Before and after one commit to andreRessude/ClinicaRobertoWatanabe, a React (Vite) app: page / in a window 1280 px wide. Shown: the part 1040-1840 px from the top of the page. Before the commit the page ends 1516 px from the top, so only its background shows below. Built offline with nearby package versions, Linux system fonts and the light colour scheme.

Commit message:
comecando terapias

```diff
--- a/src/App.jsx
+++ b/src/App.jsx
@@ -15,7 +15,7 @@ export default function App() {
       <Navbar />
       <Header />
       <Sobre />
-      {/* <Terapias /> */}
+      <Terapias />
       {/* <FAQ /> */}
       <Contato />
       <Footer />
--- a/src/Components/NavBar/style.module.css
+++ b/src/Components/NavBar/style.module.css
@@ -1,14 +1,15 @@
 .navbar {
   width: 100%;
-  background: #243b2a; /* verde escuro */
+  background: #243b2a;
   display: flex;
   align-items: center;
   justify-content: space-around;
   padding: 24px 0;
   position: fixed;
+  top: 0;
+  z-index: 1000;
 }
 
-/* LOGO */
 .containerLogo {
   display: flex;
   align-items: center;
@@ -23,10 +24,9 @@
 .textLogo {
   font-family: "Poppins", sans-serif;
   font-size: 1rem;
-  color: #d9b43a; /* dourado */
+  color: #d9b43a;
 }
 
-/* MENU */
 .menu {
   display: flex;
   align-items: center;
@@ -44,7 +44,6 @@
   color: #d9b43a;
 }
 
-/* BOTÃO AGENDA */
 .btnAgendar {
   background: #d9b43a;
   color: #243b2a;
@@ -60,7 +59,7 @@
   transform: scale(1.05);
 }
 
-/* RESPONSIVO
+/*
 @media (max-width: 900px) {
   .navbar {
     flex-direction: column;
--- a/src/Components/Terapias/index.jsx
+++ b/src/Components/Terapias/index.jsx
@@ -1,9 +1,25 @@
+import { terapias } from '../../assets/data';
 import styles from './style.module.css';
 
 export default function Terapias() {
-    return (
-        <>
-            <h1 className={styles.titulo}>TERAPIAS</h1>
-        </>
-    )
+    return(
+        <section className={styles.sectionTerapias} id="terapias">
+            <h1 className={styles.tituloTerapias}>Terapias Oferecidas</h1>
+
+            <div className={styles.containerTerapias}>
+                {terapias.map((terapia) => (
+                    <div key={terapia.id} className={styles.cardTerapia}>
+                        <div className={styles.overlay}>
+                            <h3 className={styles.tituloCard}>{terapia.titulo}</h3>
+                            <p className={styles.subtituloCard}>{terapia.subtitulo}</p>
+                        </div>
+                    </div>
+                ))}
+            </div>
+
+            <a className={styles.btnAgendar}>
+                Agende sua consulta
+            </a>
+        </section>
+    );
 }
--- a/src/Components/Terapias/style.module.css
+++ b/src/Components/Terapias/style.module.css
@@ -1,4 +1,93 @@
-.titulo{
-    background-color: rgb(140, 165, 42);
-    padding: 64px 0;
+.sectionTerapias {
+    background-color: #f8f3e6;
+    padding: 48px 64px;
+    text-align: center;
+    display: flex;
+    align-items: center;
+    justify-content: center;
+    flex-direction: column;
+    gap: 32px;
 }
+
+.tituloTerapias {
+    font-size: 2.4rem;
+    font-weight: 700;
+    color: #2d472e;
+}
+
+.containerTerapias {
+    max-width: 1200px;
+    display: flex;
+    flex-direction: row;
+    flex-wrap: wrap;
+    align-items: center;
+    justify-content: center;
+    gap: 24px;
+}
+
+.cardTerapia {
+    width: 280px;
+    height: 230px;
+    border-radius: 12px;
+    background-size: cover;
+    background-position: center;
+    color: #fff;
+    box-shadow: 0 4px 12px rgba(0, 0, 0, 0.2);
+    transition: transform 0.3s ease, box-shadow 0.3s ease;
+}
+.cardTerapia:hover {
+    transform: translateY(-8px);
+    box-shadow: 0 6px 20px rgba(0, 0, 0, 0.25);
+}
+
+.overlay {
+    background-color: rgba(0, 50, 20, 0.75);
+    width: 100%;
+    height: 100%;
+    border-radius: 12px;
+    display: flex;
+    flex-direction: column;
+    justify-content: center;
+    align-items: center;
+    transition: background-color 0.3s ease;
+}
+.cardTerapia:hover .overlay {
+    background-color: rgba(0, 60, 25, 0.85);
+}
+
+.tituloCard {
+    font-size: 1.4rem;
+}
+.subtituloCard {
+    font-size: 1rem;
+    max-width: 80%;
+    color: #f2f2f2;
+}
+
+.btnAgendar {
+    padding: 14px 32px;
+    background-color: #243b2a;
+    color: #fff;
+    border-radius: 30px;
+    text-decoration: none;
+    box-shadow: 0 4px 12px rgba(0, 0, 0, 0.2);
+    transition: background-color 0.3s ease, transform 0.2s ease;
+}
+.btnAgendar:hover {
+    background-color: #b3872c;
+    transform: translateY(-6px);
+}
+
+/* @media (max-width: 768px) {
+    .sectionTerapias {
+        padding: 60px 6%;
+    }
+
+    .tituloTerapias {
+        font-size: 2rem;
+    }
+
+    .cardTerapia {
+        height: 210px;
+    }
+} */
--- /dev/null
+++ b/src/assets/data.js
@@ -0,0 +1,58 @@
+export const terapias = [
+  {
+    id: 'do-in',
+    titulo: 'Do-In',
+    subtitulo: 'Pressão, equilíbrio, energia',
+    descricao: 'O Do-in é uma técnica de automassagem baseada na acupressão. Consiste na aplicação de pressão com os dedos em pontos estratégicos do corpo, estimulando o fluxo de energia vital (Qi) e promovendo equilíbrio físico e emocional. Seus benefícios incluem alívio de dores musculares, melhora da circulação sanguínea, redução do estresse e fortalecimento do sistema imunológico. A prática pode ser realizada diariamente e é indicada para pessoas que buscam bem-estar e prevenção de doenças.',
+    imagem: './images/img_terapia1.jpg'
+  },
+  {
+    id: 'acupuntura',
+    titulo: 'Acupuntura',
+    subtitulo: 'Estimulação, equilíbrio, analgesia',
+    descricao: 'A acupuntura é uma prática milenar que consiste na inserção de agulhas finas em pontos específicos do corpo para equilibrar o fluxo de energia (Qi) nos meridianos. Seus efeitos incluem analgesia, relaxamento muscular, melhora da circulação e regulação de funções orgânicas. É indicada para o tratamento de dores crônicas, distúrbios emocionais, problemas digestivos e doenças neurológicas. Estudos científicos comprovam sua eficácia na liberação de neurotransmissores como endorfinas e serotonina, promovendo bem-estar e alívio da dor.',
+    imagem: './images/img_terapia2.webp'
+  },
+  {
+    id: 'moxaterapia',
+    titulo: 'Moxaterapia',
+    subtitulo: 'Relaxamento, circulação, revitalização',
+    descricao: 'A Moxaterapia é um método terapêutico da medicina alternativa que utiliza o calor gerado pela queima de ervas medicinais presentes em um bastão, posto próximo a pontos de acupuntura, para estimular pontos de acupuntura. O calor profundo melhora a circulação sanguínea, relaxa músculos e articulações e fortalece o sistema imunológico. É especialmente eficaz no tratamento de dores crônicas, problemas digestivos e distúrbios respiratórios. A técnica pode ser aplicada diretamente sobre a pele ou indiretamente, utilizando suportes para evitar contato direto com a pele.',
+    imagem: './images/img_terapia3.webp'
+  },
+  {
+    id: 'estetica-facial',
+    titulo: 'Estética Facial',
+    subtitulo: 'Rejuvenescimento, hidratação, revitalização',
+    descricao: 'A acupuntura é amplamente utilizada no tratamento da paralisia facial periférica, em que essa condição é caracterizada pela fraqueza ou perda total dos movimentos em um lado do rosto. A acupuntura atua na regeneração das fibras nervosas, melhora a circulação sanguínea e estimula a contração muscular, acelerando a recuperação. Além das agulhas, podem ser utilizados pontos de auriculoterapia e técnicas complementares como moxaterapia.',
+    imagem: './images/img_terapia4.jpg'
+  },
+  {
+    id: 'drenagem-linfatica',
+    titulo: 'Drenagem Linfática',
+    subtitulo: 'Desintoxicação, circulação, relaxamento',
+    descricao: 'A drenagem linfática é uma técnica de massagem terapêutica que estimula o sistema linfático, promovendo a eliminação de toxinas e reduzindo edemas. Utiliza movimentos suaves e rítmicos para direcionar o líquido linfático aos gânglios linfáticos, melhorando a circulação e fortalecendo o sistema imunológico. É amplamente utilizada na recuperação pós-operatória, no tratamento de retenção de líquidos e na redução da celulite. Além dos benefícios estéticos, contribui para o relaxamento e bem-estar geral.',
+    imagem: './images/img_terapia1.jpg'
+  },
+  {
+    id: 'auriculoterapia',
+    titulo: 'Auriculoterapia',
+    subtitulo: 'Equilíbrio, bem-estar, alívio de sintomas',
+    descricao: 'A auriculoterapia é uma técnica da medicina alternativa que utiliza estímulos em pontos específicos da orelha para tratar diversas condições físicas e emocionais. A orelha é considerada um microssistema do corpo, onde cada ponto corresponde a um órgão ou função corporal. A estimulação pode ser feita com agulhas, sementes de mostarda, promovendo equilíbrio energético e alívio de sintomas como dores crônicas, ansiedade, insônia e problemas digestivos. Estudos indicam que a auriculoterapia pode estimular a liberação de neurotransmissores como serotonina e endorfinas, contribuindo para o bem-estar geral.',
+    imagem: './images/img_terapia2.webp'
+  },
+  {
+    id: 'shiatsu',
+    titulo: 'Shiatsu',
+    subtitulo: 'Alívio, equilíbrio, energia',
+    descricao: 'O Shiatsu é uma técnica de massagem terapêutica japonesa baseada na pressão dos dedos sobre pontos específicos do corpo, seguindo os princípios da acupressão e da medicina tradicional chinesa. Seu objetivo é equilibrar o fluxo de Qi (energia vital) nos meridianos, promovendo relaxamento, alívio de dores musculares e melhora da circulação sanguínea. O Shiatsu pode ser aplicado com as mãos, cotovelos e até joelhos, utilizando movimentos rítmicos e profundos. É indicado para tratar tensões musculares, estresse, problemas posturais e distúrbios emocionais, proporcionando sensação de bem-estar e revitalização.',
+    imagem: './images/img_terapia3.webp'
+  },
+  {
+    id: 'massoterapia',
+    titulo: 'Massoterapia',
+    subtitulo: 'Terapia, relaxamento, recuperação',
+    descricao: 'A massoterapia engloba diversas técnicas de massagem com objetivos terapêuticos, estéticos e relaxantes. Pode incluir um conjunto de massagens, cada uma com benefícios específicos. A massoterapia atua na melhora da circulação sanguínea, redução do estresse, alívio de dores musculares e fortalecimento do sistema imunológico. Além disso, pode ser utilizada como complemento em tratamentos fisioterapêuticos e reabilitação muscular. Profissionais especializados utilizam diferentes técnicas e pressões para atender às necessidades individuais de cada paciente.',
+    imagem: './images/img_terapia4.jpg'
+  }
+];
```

Task goal | One number is the full answer: how many lines of the records include the string "size".

Task output | 6